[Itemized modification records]
-*-
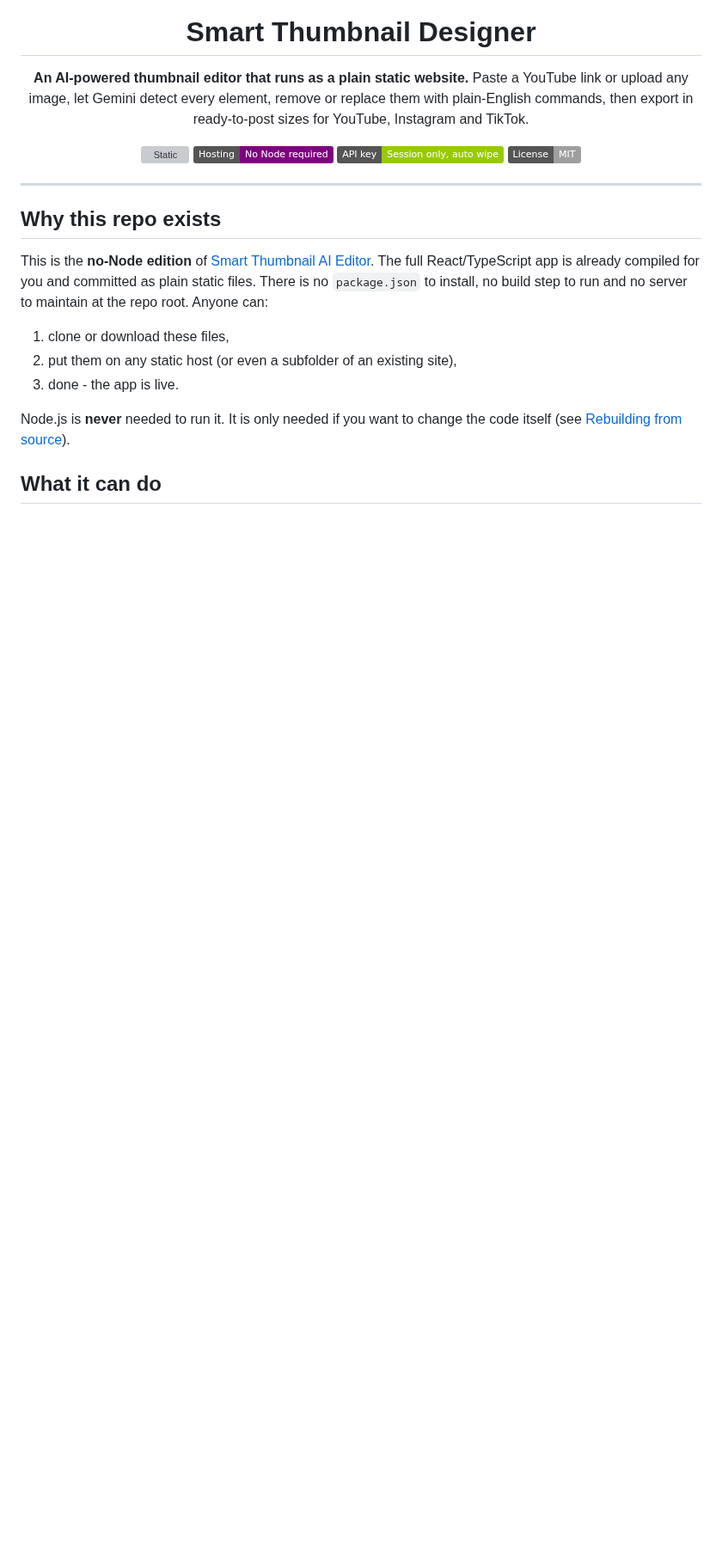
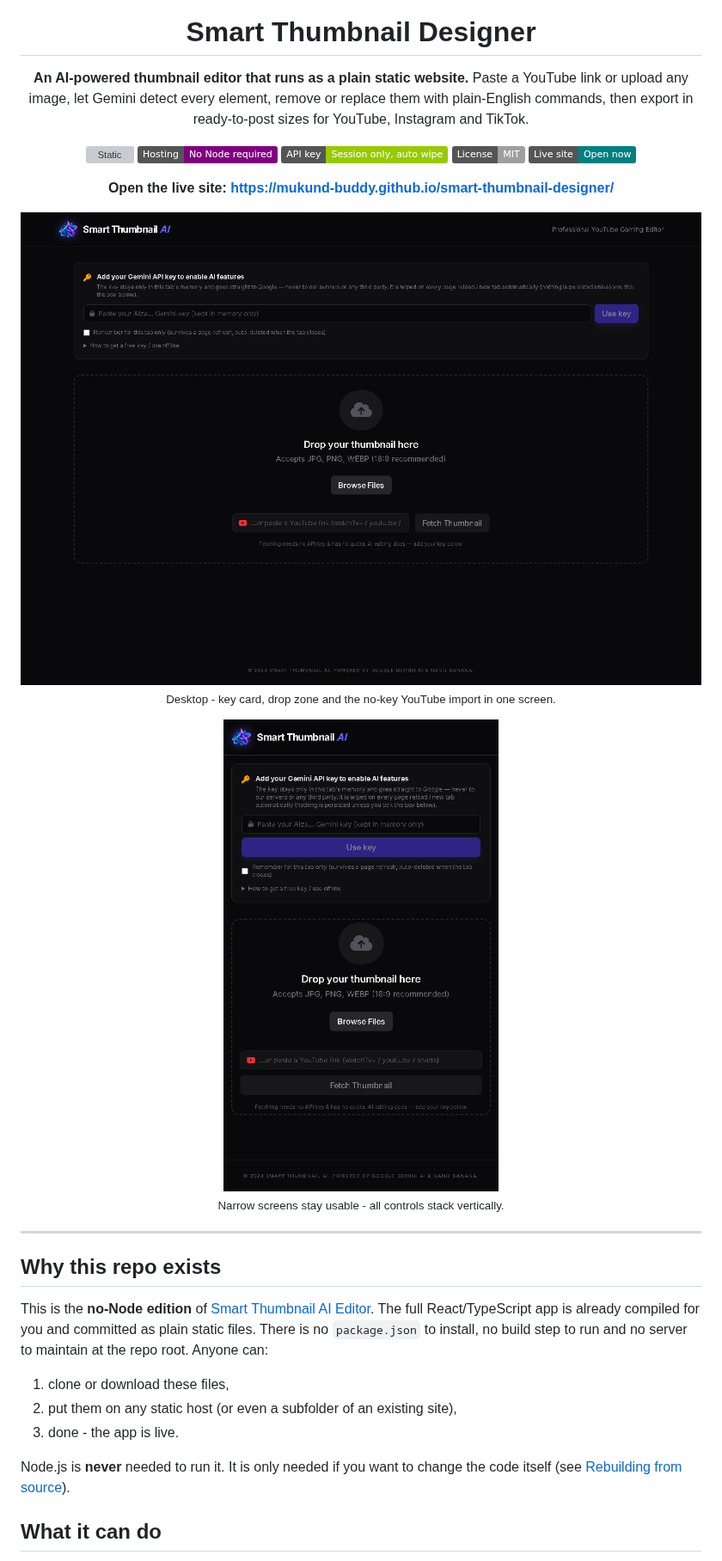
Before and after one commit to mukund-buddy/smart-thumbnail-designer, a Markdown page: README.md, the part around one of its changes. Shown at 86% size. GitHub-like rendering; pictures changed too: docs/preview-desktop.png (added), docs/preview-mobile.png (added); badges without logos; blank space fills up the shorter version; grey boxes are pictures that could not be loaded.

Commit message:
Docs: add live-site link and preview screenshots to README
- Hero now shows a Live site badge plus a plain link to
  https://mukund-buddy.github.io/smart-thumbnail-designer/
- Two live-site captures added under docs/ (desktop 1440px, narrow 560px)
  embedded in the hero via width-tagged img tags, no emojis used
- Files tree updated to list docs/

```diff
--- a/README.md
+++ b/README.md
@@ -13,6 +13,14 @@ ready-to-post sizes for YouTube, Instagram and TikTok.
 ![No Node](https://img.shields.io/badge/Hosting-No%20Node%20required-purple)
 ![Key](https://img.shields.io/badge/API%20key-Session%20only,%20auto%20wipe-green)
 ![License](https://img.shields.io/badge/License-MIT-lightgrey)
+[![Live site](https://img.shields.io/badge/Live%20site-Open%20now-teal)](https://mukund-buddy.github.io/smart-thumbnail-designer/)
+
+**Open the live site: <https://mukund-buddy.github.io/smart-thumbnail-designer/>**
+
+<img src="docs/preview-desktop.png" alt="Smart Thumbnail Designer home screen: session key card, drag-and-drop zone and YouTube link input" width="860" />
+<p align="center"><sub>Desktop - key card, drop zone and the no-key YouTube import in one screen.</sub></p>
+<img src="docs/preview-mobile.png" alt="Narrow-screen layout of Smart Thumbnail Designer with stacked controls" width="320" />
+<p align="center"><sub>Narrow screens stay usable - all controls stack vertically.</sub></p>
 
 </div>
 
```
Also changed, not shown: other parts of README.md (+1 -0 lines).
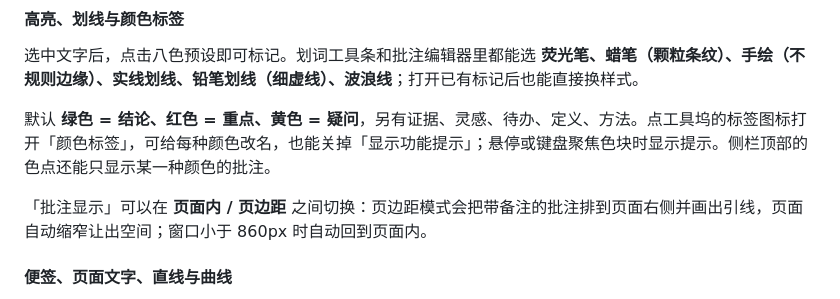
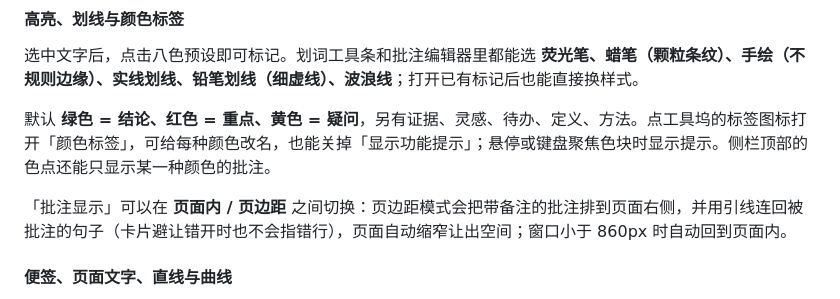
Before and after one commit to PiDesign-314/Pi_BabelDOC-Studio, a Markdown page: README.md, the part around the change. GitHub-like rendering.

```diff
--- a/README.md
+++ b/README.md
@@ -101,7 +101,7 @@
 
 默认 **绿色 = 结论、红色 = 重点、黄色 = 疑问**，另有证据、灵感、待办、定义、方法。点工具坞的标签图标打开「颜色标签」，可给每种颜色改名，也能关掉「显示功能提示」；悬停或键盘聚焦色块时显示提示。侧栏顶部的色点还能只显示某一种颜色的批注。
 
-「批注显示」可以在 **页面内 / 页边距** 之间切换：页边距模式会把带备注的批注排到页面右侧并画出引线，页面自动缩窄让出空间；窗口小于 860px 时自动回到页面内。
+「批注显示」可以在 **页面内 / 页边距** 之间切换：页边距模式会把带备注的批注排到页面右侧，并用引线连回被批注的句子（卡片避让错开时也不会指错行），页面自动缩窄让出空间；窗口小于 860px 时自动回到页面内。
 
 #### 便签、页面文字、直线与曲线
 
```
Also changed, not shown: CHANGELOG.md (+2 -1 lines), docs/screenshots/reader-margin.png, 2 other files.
-*-
WHAT YOU NEED TO DO:
Verbatim copy without images: write the records above out in full.

YOUR SOLUTION:
Before and after one commit to mukund-buddy/smart-thumbnail-designer, a Markdown page: README.md, the part around one of its changes. Shown at 86% size. GitHub-like rendering; pictures changed too: docs/preview-desktop.png (added), docs/preview-mobile.png (added); badges without logos; blank space fills up the shorter version; grey boxes are pictures that could not be loaded.

Commit message:
Docs: add live-site link and preview screenshots to README
- Hero now shows a Live site badge plus a plain link to
  https://mukund-buddy.github.io/smart-thumbnail-designer/
- Two live-site captures added under docs/ (desktop 1440px, narrow 560px)
  embedded in the hero via width-tagged img tags, no emojis used
- Files tree updated to list docs/

```diff
--- a/README.md
+++ b/README.md
@@ -13,6 +13,14 @@ ready-to-post sizes for YouTube, Instagram and TikTok.
 ![No Node](https://img.shields.io/badge/Hosting-No%20Node%20required-purple)
 ![Key](https://img.shields.io/badge/API%20key-Session%20only,%20auto%20wipe-green)
 ![License](https://img.shields.io/badge/License-MIT-lightgrey)
+[![Live site](https://img.shields.io/badge/Live%20site-Open%20now-teal)](https://mukund-buddy.github.io/smart-thumbnail-designer/)
+
+**Open the live site: <https://mukund-buddy.github.io/smart-thumbnail-designer/>**
+
+<img src="docs/preview-desktop.png" alt="Smart Thumbnail Designer home screen: session key card, drag-and-drop zone and YouTube link input" width="860" />
+<p align="center"><sub>Desktop - key card, drop zone and the no-key YouTube import in one screen.</sub></p>
+<img src="docs/preview-mobile.png" alt="Narrow-screen layout of Smart Thumbnail Designer with stacked controls" width="320" />
+<p align="center"><sub>Narrow screens stay usable - all controls stack vertically.</sub></p>
 
 </div>
 
```
Also changed, not shown: other parts of README.md (+1 -0 lines).
Before and after one commit to PiDesign-314/Pi_BabelDOC-Studio, a Markdown page: README.md, the part around the change. GitHub-like rendering.

```diff
--- a/README.md
+++ b/README.md
@@ -101,7 +101,7 @@
 
 默认 **绿色 = 结论、红色 = 重点、黄色 = 疑问**，另有证据、灵感、待办、定义、方法。点工具坞的标签图标打开「颜色标签」，可给每种颜色改名，也能关掉「显示功能提示」；悬停或键盘聚焦色块时显示提示。侧栏顶部的色点还能只显示某一种颜色的批注。
 
-「批注显示」可以在 **页面内 / 页边距** 之间切换：页边距模式会把带备注的批注排到页面右侧并画出引线，页面自动缩窄让出空间；窗口小于 860px 时自动回到页面内。
+「批注显示」可以在 **页面内 / 页边距** 之间切换：页边距模式会把带备注的批注排到页面右侧，并用引线连回被批注的句子（卡片避让错开时也不会指错行），页面自动缩窄让出空间；窗口小于 860px 时自动回到页面内。
 
 #### 便签、页面文字、直线与曲线
 
```
Also changed, not shown: CHANGELOG.md (+2 -1 lines), docs/screenshots/reader-margin.png, 2 other files.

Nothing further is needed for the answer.